82 Tillandsia recurvata festooning a tree in the lower Marañon River valley. Of course, one does not need to travel to Peru to take such a photo – this Tillandsia has perhaps the largest range of any and is found even in Texas!
83 A closer view of Tillandsia recurvata (silhouettes) near Carrizales.
Manolo and Maria left early by bus for a workshop in Piura so we had the morning alone with the driver and his sons and cousin. Because our return flight was later in the day we decided to explore some of the cactus country around Jaen that we were aware of but could not see the previous day. This turned out to be the most productive from the perspective of photography, in large part because the cacti were close to Jaen and accessible to the paved road we were on for the most part. This was in contrast to much of the previous day’s travel where the terrain was steep and road-cuts high, making access difficult in many places.
84 View of the Rio Marañon and canyon slopes near Jaén. Road in foreground.
85 Hillside covered with Espostoa near Jaén. Such terrain is difficult to walk through due to the numerous spiny/thorny plants.
86 Browningia altissima with Rio Marañon river valley in background
87 Espostoa blossfeldiorum near Jaén. This cactus doesn’t branch, but does form clusters of stems at the ground level. The cephalia extend quite far down the stems.
88 Espostoa blossfeldiorum stems
89 Closer view of Espostoa blossfeldiorum and its cephalium
90 Browningia altissima near Jaén.
91 Hillside dominated by Browningia altissima and smaller Espostoa.
92 An Opuntia macbridei patch near Jaén.
93 An Opuntia macbridei pad showing its normal bright red flower with small petals. This is very unlike most Opuntia species that have showy yellow flowers with large petals. This cactus was widespread in the dry forest near Jaén.

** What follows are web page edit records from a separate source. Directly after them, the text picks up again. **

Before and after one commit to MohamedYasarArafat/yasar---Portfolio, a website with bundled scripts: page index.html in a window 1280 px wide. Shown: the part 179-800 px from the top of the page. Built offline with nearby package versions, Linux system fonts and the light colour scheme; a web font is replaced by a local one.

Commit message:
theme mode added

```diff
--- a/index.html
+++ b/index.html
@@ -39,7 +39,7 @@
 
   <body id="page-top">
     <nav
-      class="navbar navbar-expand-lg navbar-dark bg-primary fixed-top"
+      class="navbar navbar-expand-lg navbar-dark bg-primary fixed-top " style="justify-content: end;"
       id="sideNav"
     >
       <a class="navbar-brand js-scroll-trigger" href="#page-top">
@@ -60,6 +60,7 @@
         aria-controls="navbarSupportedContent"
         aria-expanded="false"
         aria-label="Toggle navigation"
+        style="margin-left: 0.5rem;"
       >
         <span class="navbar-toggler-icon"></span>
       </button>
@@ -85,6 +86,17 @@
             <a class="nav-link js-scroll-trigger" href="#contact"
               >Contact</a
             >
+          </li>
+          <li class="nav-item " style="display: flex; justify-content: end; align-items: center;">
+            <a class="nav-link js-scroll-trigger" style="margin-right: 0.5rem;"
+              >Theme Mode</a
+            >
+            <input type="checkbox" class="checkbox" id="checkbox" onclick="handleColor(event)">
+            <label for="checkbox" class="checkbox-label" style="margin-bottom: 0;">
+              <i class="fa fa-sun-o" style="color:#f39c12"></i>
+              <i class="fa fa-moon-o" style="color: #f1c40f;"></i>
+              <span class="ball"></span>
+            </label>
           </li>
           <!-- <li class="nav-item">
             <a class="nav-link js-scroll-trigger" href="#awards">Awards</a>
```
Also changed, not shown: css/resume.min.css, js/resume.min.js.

94 Dyckia were abundant in the “understory” of the Browningia and thorny shrubs and these, along with the Opuntia macbridei, made for difficult walking.
95 Melocactus bellavistensis with relatively short cephalia – near Jaén.
96 Bridge over the Rio Marañon near Jaén. This was where we saw the Melocactus with the largest cephalia.
97 Melocactus bellavistensis with long cephalium. The plant itself is rather beat-up.
98 A bromeliad that we saw only here near the bridge over the Rio Marañon
99 Hat added for scale on the Melocactus bellavistensis
100 A native Bougainvillea near Jaén. Note that the flower is small and white, the bracts are pink.
Our return flight had cloud-free conditions and we were able to obtain excellent views of the Cordillera Blanca east of Huaraz, before descending into the darkness and cloud cover of Lima.
101 View of the Cordillera Blanca late in the afternoon, during the flight back to Lima.
Acknowledgments: We would like to thank Guillermo Pino for his identification of the Peperomia and various other plants depicted on this webpage, and also Manolo Fernández for not only his arranging the many details of the travel but help in identification of many plants along the way. Manolo and Reynaldo Linares (Smithsonian Conservation Biology Institute, Lima) identified the main dry forest tree (Eriotheca) in the lower parts of the Rio Marañon shown in various images. Of course, the driver Marco Huaccha and his sons and cousin all were very helpful throughout the trip. Everyone else is also thanked for their participation including Maria Isabel Rodriguez and also the Cajamarca teachers – Nelson Cieza and his wife.
All photos shown here were taken by either Mike or Rosario Douglas. They have usually been reduced to 1680 pixels across for faster loading times.